If a line contains the word "description", include it in the count; state how many such lines the listing has and nothing else.

---------------

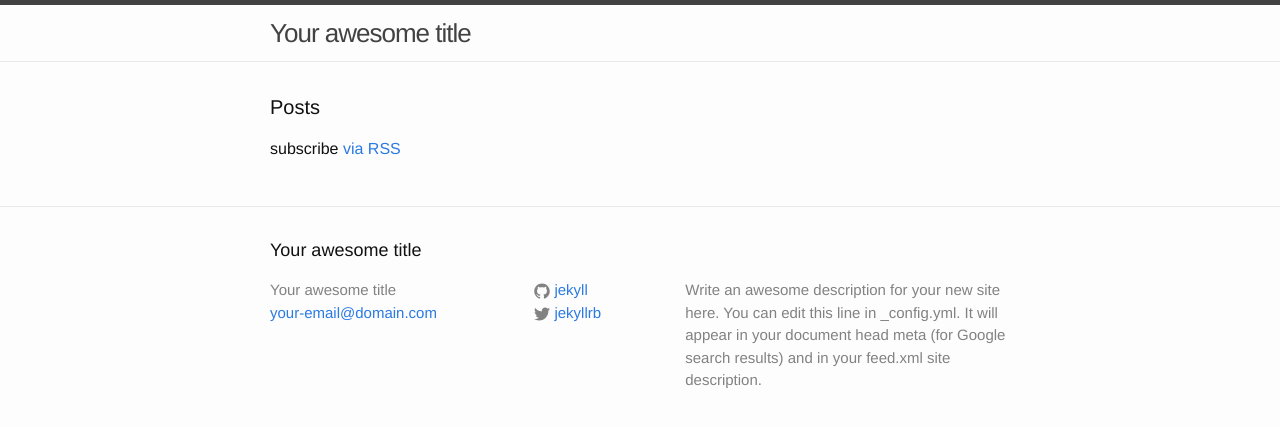
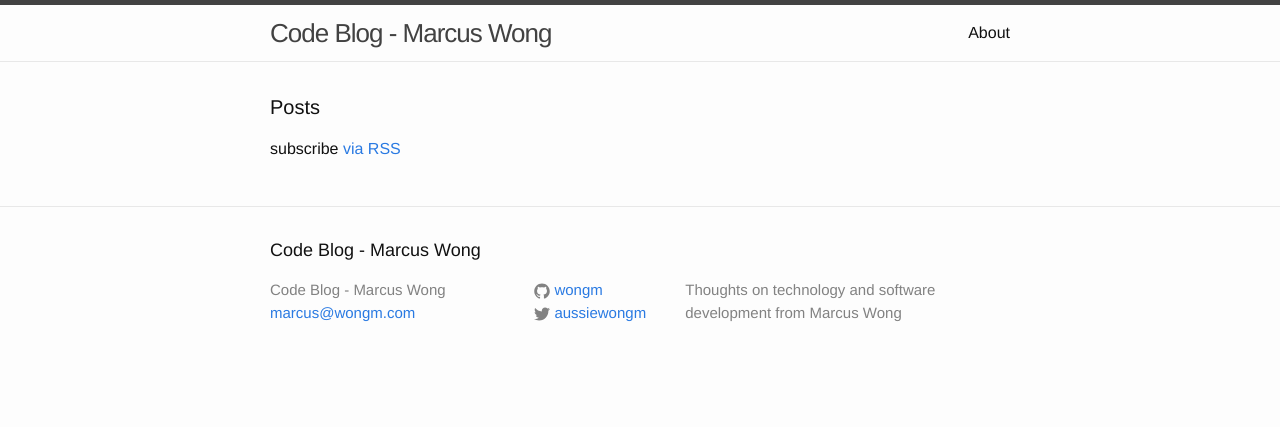
Before and after one commit to wongm/wongm.github.io, a Jekyll site: the page built from index.html, in a window 1280 px wide. Shown: the top 427 px of the page. Built offline with Jekyll 4.4.1, drawn with Linux system fonts in a browser that asks for light colours.

Commit message:
Customise my new site

```diff
--- a/_config.yml
+++ b/_config.yml
@@ -6,16 +6,14 @@
 # 'jekyll serve'. If you change this file, please restart the server process.
 
 # Site settings
-title: Your awesome title
-email: your-email@domain.com
+title: Code Blog - Marcus Wong
+email: marcus@wongm.com
 description: > # this means to ignore newlines until "baseurl:"
-  Write an awesome description for your new site here. You can edit this
-  line in _config.yml. It will appear in your document head meta (for
-  Google search results) and in your feed.xml site description.
+  Thoughts on technology and software development from Marcus Wong
 baseurl: "" # the subpath of your site, e.g. /blog
-url: "http://yourdomain.com" # the base hostname & protocol for your site
-twitter_username: jekyllrb
-github_username:  jekyll
+url: "http://code.wongm.com" # the base hostname & protocol for your site
+twitter_username: aussiewongm
+github_username:  wongm
 
 # Build settings
 markdown: kramdown
```
Also changed, not shown: about.md (added, +7 -0 lines).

---------------

Your response
3